Our Facebook privacy nightmare somehow keeps getting worse.
The vast majority of Facebook users have likely had their public profile data scraped by third-parties, CEO Mark Zuckerberg revealed Wednesday.
The seemingly massive privacy loophole was the result of a feature that allowed people to search for friends using their phone number. The setting, which has now been removed, was enabled by default in order to make it easier for users’ to find friends.
But on Wednesday, Facebook’s chief technology officer Mike Schroepfer revealed that bad actors have been abusing the feature for years in order to gain access to public profile data. “Given the scale and sophistication of the activity we’ve seen, we believe most people on Facebook could have had their public profile scraped in this way,” he wrote.
Zuckerberg on this: “We understood this more over the last few days, everyone has a setting whether people can look you up by your phone number… It’s reasonable to expect that if you had that setting turned on then someone accessed your public information in that way”
— Karissa Bell (@karissabe) April 4, 2018
Later, during a call with reporters, Zuckerberg confirmed that a large percentage of Facebook users have likely had their data scraped since the setting was enabled by default.
“It’s reasonable to expect that if you had that setting turned on, then someone accessed your public information in that way”
“It’s reasonable to expect that if you had that setting turned on, then someone accessed your public information in that way,” he said.
While third-parties were only able to gain access to public profile data — that is, information users had opted to share publicly — it’s another troubling sign for the company, which is grappling with a mounting privacy scandal. Worse still, these exploits apparently went undetected until very recently.
When asked why Facebook didn’t remove the feature earlier, Zuckerberg said that the company didn’t understand the extent to which it’d been abused until its recent audits.
The revelation came amid a number of other changes Facebook has made to its platform, following criticism over how its handled users’ private data.

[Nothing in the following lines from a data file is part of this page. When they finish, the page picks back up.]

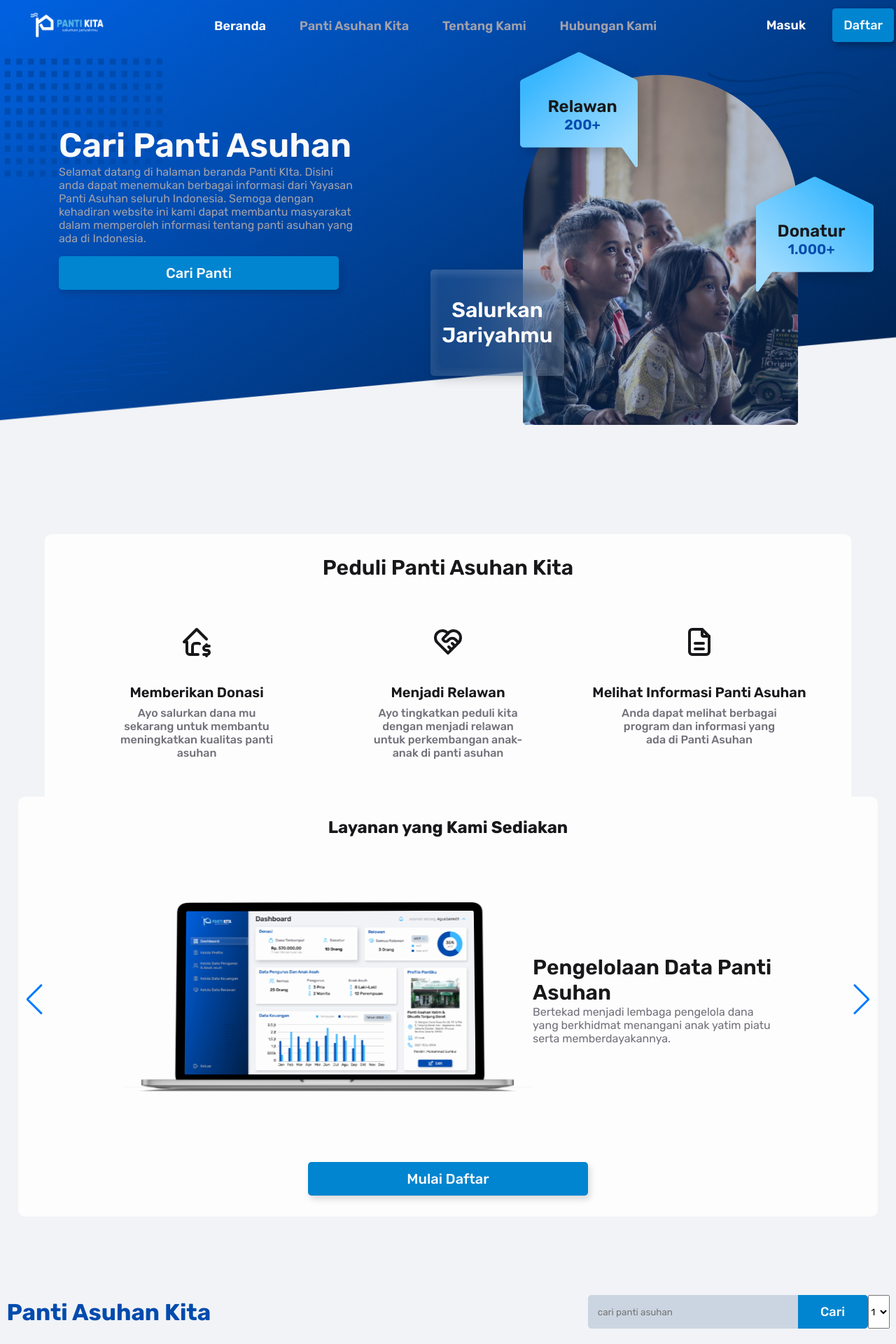
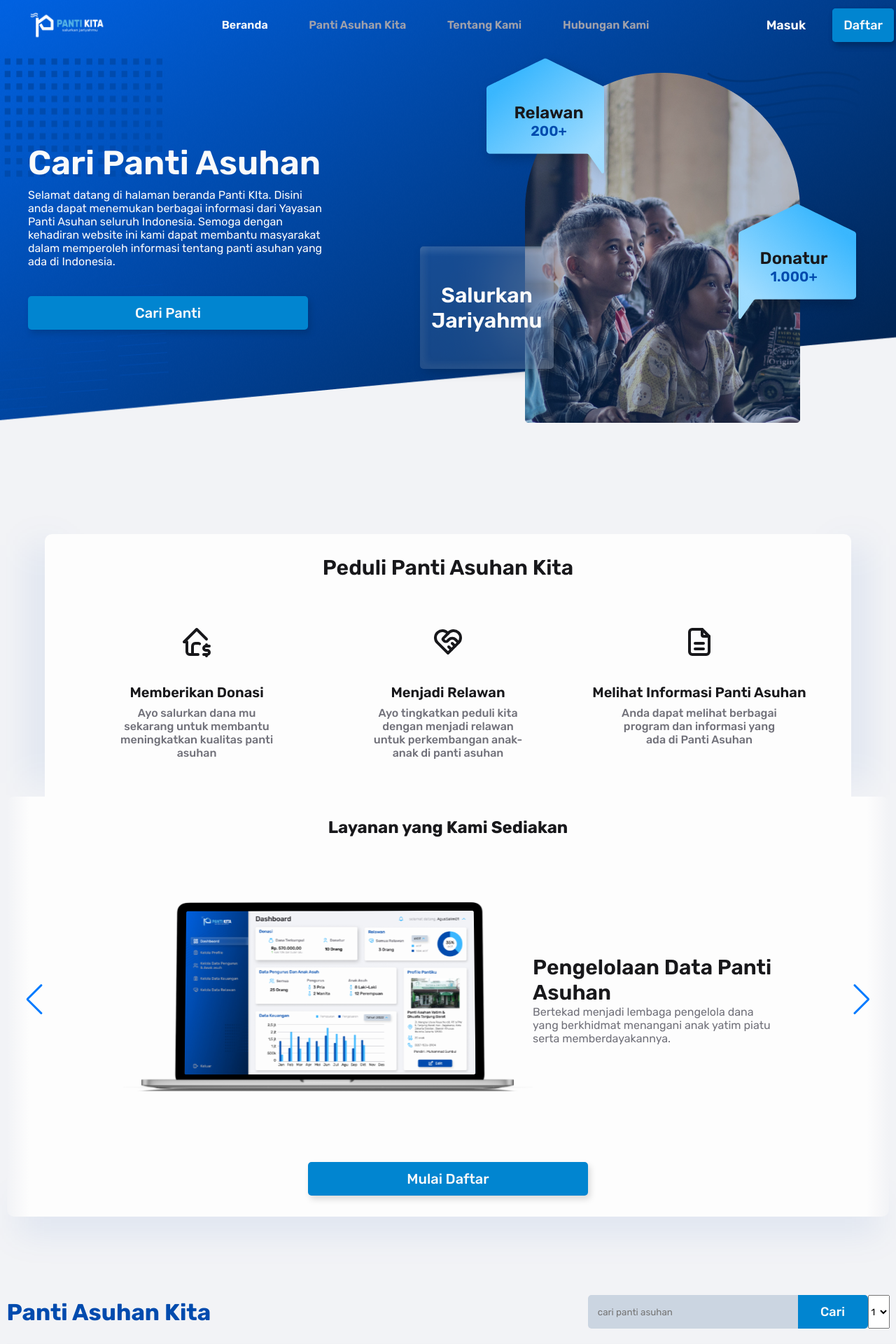
Before and after one commit to JoshLeez/PantiKita, a React (Create React App) app: page / in a window 1280 px wide. Shown: the top 1920 px of the page at 70% size. Built offline with nearby package versions, Linux system fonts and the light colour scheme.

Commit message:
perbaiki sedikit beranda

```diff
--- a/src/components/styles/navbar.css
+++ b/src/components/styles/navbar.css
@@ -93,7 +93,7 @@
 .mid-navbar > a{
     color: #A1A1AA;
     font-weight: 600;
-    font-size: 18px;
+    font-size: 16px;
     display:flex;
     align-items: center;
     text-decoration:none;
@@ -135,9 +135,9 @@
 .rectangle-word-bottom{
     position: absolute;
     width: 191px;
-    height: 152px;
-    left: 615px;
-    top: 385px;
+    height: 175px;
+    left: 600px;
+    top: 280px;
     background: rgba(217, 217, 217, 0.1);
     box-shadow: 5px 5px 15px rgba(0, 0, 0, 0.15), inset 8.33333px -8.33333px 8.33333px rgba(165, 165, 165, 0.1), inset -8.33333px 8.33333px 8.33333px rgba(255, 255, 255, 0.1);
     backdrop-filter: blur(50px);
--- a/src/pages/Beranda.jsx
+++ b/src/pages/Beranda.jsx
@@ -27,16 +27,14 @@ import { Navigation } from "swiper";
 import "swiper/css";
 import "swiper/css/pagination";
 import "swiper/css/navigation";
-import Navbar from '../components/Navbar';
+import Navbar from "../components/Navbar";
 import Footer from "../components/Footer";
-import {PANTI_ASUHAN_KITA} from './Router'
+import { PANTI_ASUHAN_KITA } from "./Router";
 
 function Beranda() {
-
-
 	return (
 		<HOC title="Panti Kita">
-      <Navbar/>
+			<Navbar />
 			<div className="hoc-container">
 				<img
 					className="beranda-background"
@@ -47,16 +45,17 @@ function Beranda() {
 					<section className="cari-panti-section">
 						<h1>Cari Panti Asuhan</h1>
 						<p>
-            Selamat datang di halaman beranda Panti KIta. Disini anda dapat
-            menemukan berbagai informasi dari Yayasan Panti Asuhan seluruh
-            Indonesia. Semoga dengan kehadiran website ini kami dapat membantu
-            masyarakat dalam memperoleh informasi tentang panti asuhan yang ada
-            di Indonesia.
+							Selamat datang di halaman beranda Panti KIta. Disini anda
+							dapat menemukan berbagai informasi dari Yayasan Panti
+							Asuhan seluruh Indonesia. Semoga dengan kehadiran website
+							ini kami dapat membantu masyarakat dalam memperoleh
+							informasi tentang panti asuhan yang ada di Indonesia.
 						</p>
-          <Link to={PANTI_ASUHAN_KITA} >
-          <Button  type="PRIMARY">Cari Panti</Button>
+						<Link to={PANTI_ASUHAN_KITA}>
+							<Button type="PRIMARY">Cari Panti</Button>
 						</Link>
 					</section>
+               <section className="image-hero-section">
                   <img
                      src={berandaasuh}
                      alt="berandaasuh"
@@ -76,6 +75,7 @@ function Beranda() {
                      <h3>Salurkan</h3>
                      <h3>Jariyahmu</h3>
                   </div>
+               </section>
 				</div>
 				<section className="opsi-beranda">
 					<h3>Peduli Panti Asuhan Kita</h3>
@@ -87,8 +87,8 @@ function Beranda() {
 							<div className="option-word">
 								<h5>Memberikan Donasi</h5>
 								<p>
-                Ayo salurkan dana mu sekarang untuk membantu meningkatkan
-                kualitas panti asuhan
+									Ayo salurkan dana mu sekarang untuk membantu
+									meningkatkan kualitas panti asuhan
 								</p>
 							</div>
 						</div>
@@ -99,8 +99,8 @@ function Beranda() {
 							<div className="option-word">
 								<h5>Menjadi Relawan</h5>
 								<p>
-                Ayo tingkatkan peduli kita dengan menjadi relawan untuk
-                perkembangan anak-anak di panti asuhan{" "}
+									Ayo tingkatkan peduli kita dengan menjadi relawan
+									untuk perkembangan anak-anak di panti asuhan{" "}
 								</p>
 							</div>
 						</div>
@@ -111,8 +111,8 @@ function Beranda() {
 							<div className="option-word">
 								<h5>Melihat Informasi Panti Asuhan</h5>
 								<p>
-                Anda dapat melihat berbagai program dan informasi yang ada di
-                Panti Asuhan
+									Anda dapat melihat berbagai program dan informasi
+									yang ada di Panti Asuhan
 								</p>
 							</div>
 						</div>
@@ -137,37 +137,49 @@ function Beranda() {
 							<div className="swiper-place-layanan">
 								<SwiperSlide>
 									<div className="layanan-content-list">
-                  <img src="./assets/macbook.svg" alt="mac-book-img" />
+										<img
+											src="./assets/macbook.svg"
+											alt="mac-book-img"
+										/>
 										<div className="layanan-word">
 											<h2>Pengelolaan Data Panti Asuhan</h2>
 											<p>
-                      Bertekad menjadi lembaga pengelola dana yang berkhidmat
-                      menangani anak yatim piatu serta memberdayakannya.
+												Bertekad menjadi lembaga pengelola dana yang
+												berkhidmat menangani anak yatim piatu serta
+												memberdayakannya.
 											</p>
 										</div>
 									</div>
 								</SwiperSlide>
 								<SwiperSlide>
 									<div className="layanan-content-list">
-                  <img src="./assets/macbook_2.svg" alt="mac-book-img" />
+										<img
+											src="./assets/macbook_2.svg"
+											alt="mac-book-img"
+										/>
 										<div className="layanan-word">
 											<h2>Layanan Donasi Untuk Panti Asuhan</h2>
 											<p>
-                      Memberikan layanan penggalangan donasi untuk menunjang
-                      kehidupan yang lebih baik untuk panti asuhan
+												Memberikan layanan penggalangan donasi untuk
+												menunjang kehidupan yang lebih baik untuk
+												panti asuhan
 											</p>
 										</div>
 									</div>
 								</SwiperSlide>
 								<SwiperSlide>
 									<div className="layanan-content-list">
-                  <img src="./assets/macbook_3.svg" alt="mac-book-img" />
+										<img
+											src="./assets/macbook_3.svg"
+											alt="mac-book-img"
+										/>
 										<div className="layanan-word">
 											<h2>Layanan Relawan Untuk Panti Asuhan</h2>
 											<p>
-                      Relawan dapat lebih mudah mendapatkan akses ke panti
-                      asuhan untuk membantu anak-anak yang sedang membutuhkan
-                      dengan layanan relawan.
+												Relawan dapat lebih mudah mendapatkan akses
+												ke panti asuhan untuk membantu anak-anak
+												yang sedang membutuhkan dengan layanan
+												relawan.
 											</p>
 										</div>
 									</div>
@@ -179,10 +191,9 @@ function Beranda() {
         </div> */}
 					</div>
 					<Link>
-          <Button>
-             Mulai Daftar
-          </Button>
+						<Button>Mulai Daftar</Button>
 					</Link>
+               <div className="shadow-bottom-layanan"></div>
 				</section>
 				<ListPantiAsuhan />
 				<section className="tentang-kami-section">
@@ -202,11 +213,13 @@ function Beranda() {
 					<div className="tentang-kami-right">
 						<h2>Tentang Kami</h2>
 						<p>
-            Panti Kita merupakan sebuah Website Online untuk panti asuhan dengan
-            memberikan layanan untuk pengelolaan data-data yang ada di panti
-            asuhan dengan lebih cepat, efesien dan praktis serta pihak panti
-            dapat membuat deskripsi tentang panti asuhannya, membuka layanan
-            donasi untuk umum dan juga relawan yang dapat membantu panti asuhan.
+							Panti Kita merupakan sebuah Website Online untuk panti
+							asuhan dengan memberikan layanan untuk pengelolaan
+							data-data yang ada di panti asuhan dengan lebih cepat,
+							efesien dan praktis serta pihak panti dapat membuat
+							deskripsi tentang panti asuhannya, membuka layanan donasi
+							untuk umum dan juga relawan yang dapat membantu panti
+							asuhan.
 						</p>
 					</div>
 				</section>
@@ -214,7 +227,9 @@ function Beranda() {
 					<div className="contact-form-left">
 						<div className="contact-form-left-title">
 							<h2>Hubungi kami</h2>
-            <p>Jika anda membutuhkan bantuan, kami siap selalu membantu</p>
+							<p>
+								Jika anda membutuhkan bantuan, kami siap selalu membantu
+							</p>
 						</div>
 						<div className="contact-form-kontak">
 							<h6>Kontak</h6>
@@ -256,9 +271,8 @@ function Beranda() {
 						<Button className="button-primary">Kirim</Button>
 					</form>
 				</section>
-
 			</div>
-      <Footer/>
+			<Footer />
 		</HOC>
 	);
 }
--- a/src/pages/styles/beranda.css
+++ b/src/pages/styles/beranda.css
@@ -6,6 +6,9 @@
 .beranda-parent{
    height: 611px;
    display:flex;
+   align-items: center;
+   justify-content: space-between;
+   position: relative;
 }
 
 .beranda-background{
@@ -20,12 +23,9 @@
 .cari-panti-section{
     display: flex;
     flex-direction: column;
-    margin:0;
     width: 424px;
-    height: 267px;
-    left: 84px;
-    top: 179px;
-    position:absolute;
+    margin-top: -80px;
+    margin-left: 40px;
 }
 
 .cari-panti-section >h1{
@@ -33,22 +33,24 @@
     font-weight: 600;
     font-size: 48px;
     color: #FAFAFA;
-    margin:0;
+    margin-bottom:8px;
 }
 
 .cari-panti-section > p{
     font-style: normal;
     font-weight: 400;
     font-size: 16px;
-    line-height: 19px;
-    color: #A1A1AA;
-    padding-bottom:1em;
+    color: #FAFAFA;
+    margin-bottom:40px;
 }
 
+.image-hero-section {
+   z-index:5;
+}
 
 .right-side-section{
-    left: 747px;
-    top: 107px;
+    left: 750px;
+    top: 32px;
     width: 393px;
     height: 500px;
     z-index:-1;
@@ -57,8 +59,8 @@
 
 
 .rectangle-word-left{
-    left: 748px;
-    top: 79px;
+    left: 700px;
+    top: 16px;
     position:absolute;
     display:flex;
     width: 168px;
@@ -91,8 +93,8 @@
 }
 
 .rectangle-word-right{
-    left: 1075px;
-    top: 257px;
+    left: 1050px;
+    top: 224px;
     position:absolute;
     display:flex;
     width: 168px;
@@ -125,7 +127,6 @@
     margin:0;
 }
 
-
 .tiga-logo{
     display:flex;
     gap:80px;
@@ -146,6 +147,31 @@
     flex-direction: column;
     align-items: center;
     justify-content: space-evenly;
+    position: relative;
+}
+
+.opsi-beranda::after{
+   content: "";
+   background: rgba(0, 75, 174, 0.1);
+   filter: blur(25px);
+   z-index: -1;
+   width: 38px;
+   height: 340px;
+   position: absolute;
+   right: -19px;
+   top: 16px;
+}
+
+.opsi-beranda::before{
+   content: "";
+   background: rgba(0, 75, 174, 0.1);
+   filter: blur(25px);
+   z-index: -1;
+   width: 38px;
+   height: 340px;
+   position: absolute;
+   left: -19px;
+   top: 16px;
 }
 
 .opsi-beranda > h3{
@@ -238,6 +264,39 @@
     flex-direction:column;
     align-items: center;
     justify-content: space-evenly;
+    position: relative;
+}
+
+.layanan-tersedia::after {
+   content: "";
+   width: 32px;
+   height: 100%;
+   background: linear-gradient(90deg, #FDFDFD 0%, #F2F3F6 100%);
+   border-radius: 0px 10px 10px 0px;
+   position: absolute;
+   right: -16px;
+}
+
+.layanan-tersedia::before {
+   content: "";
+   width: 32px;
+   height: 100%;
+   background: linear-gradient(90deg, #FDFDFD 0%, #F2F3F6 100%);
+   border-radius: 0px 10px 10px 0px;
+   transform: rotate(180deg);
+   position: absolute;
+   left: -16px;
+}
+
+.shadow-bottom-layanan {
+   position: absolute;
+   width: 100%;
+   height: 40px;
+   background: rgba(0, 75, 174, 0.1);
+   filter: blur(25px);
+   transform: rotate(180deg);
+   bottom: -20px;
+   z-index: -1;
 }
 
 .layanan-content-swiper{
```
Also changed, not shown: public/assets/pattern-wave.svg (added). Lines whose indentation alone changed are shown as unchanged.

The company also announced changes to Facebook Login and much stricter controls over what types of data third-party developers can access.
Still, Zuckerberg noted that Facebook users are ultimately in charge of what data they hand over to Facebook. “”The vast majority of the data Facebook knows about you is because you chose to share it.”